Course Meeting Times

Lectures: 2 sessions / week, 1.5 hours / session

Syllabus Archive

The following syllabi come from a variety of different terms. They illustrate the evolution of this course over time, and are intended to provide alternate views into the instruction of this course.

Fall 2008, Ian Chapman (PDF)


This subject examines the interactions of East Asia with the rest of the world and the relationships of each of the East Asian countries with each other, from ca. 1500 to 2000 A.D. The primary focus is on China and Japan, with some reference to Korea, Vietnam, and Central Asia. We ask how international diplomatic, commercial, military, religious, and cultural relationships joined with internal processes to direct the development of East Asian societies, and we address perceptions and misperceptions of each other by East Asians and foreigners.

This subject sweeps over large regions of time and space. It aims to put the contemporary discussion of globalization in historical perspective by examining the long-lasting interactions of East Asian countries with each other and the rest of the world. These connections were economic, political, cultural, and psychological. Topics include: global silver and trade flows, warfare and military technology, imperial domination and revolutionary resistance, and the role of historical memory, as in Nanking or Hiroshima. Sources include historical documents, pictures, films, and memoirs.


I expect from you:

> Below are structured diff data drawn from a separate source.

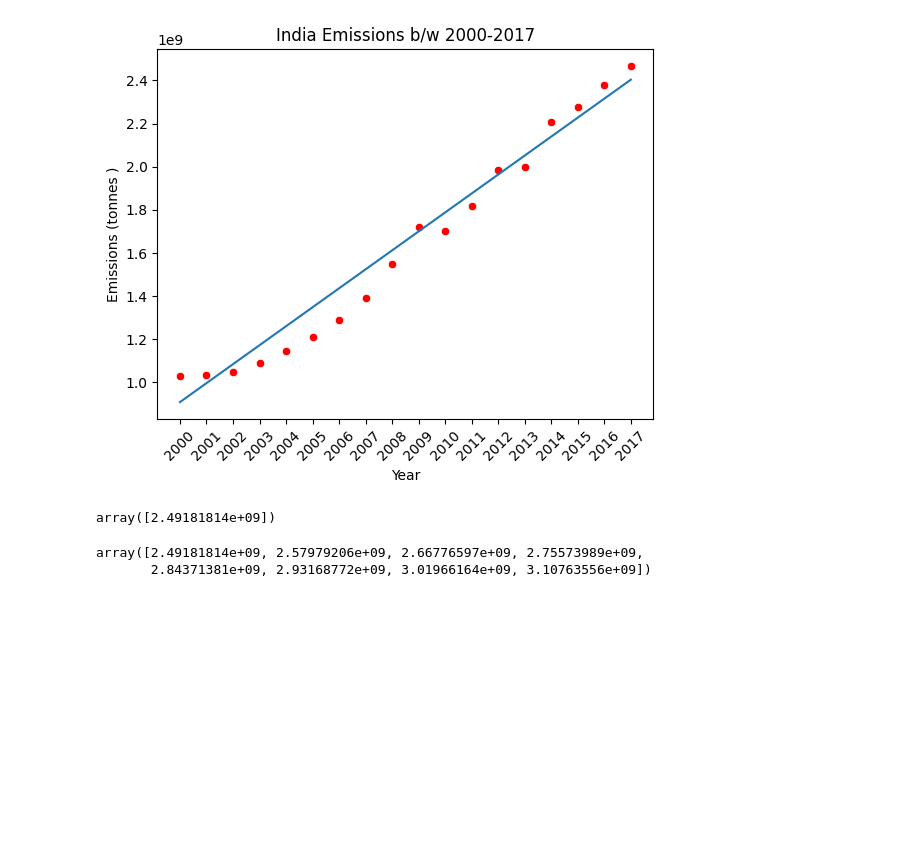
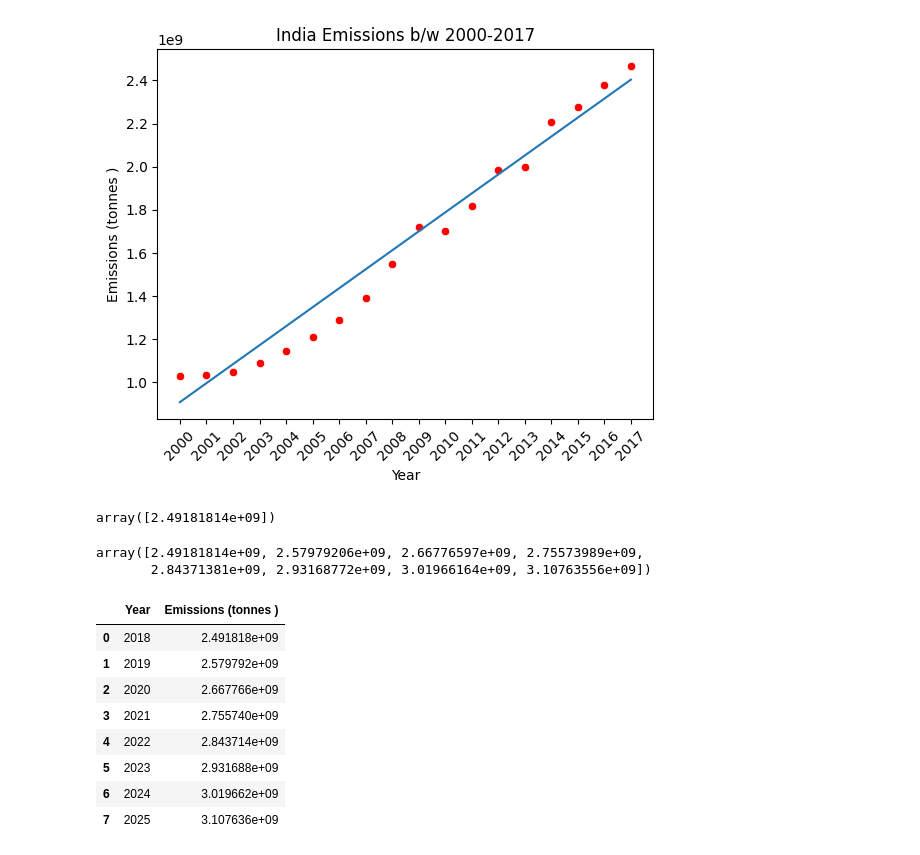
Before and after one commit to abhaygzb15/CO2-Emission-Analysis-and-Prediction, a Jupyter notebook: Prediction Model/India Prediction Model.ipynb, the cells around one changed output. Cells and saved outputs as stored; diff of their text form; code cells hidden in the pictures; blank space fills up the shorter version.

```diff
--- a/Prediction Model/India Prediction Model.ipynb
+++ b/Prediction Model/India Prediction Model.ipynb
@@ -86,3 +86,17 @@ predicted
 # %% [output]
 array([2.49181814e+09, 2.57979206e+09, 2.66776597e+09, 2.75573989e+09,
        2.84371381e+09, 2.93168772e+09, 3.01966164e+09, 3.10763556e+09])
+# %%
+Years=[2018,2019,2020,2021,2022,2023,2024,2025]
+predicted=pd.DataFrame({'Year':Years,'Emissions (tonnes )':predicted})
+predicted
+# %% [output]
+|  | Year | Emissions (tonnes ) |
+| 0 | 2018 | 2.491818e+09 |
+| 1 | 2019 | 2.579792e+09 |
+| 2 | 2020 | 2.667766e+09 |
+| 3 | 2021 | 2.755740e+09 |
+| 4 | 2022 | 2.843714e+09 |
+| 5 | 2023 | 2.931688e+09 |
+| 6 | 2024 | 3.019662e+09 |
+| 7 | 2025 | 3.107636e+09 |
```
Also changed, not shown: parts of 2 cells of this notebook.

  • Regular attendance at class and completion of reading assignments, and participation in weekly discussion meetings.
  • Three middle length papers (6-8 pages each) discussing the general themes of each section of the course. Sample questions will be provided in advance.
  • Midterm exam: a quiz on basic geography and important dates.
  • Final Exam, covering the material taught during the term.

Grade Determination


3 Papers 15% each
Midterm 10%
Discussion 20%
Final Exam 25%


A Note on Plagiarism: Using someone else's work without acknowledgment is plagiarism. If you commit this crime, you will at the least get a failing grade on the paper, and at worst fail the course and be taken to the Committee on Discipline. Later, I will give you more detailed instructions how to cite sources and how to avoid unintentional plagiarism.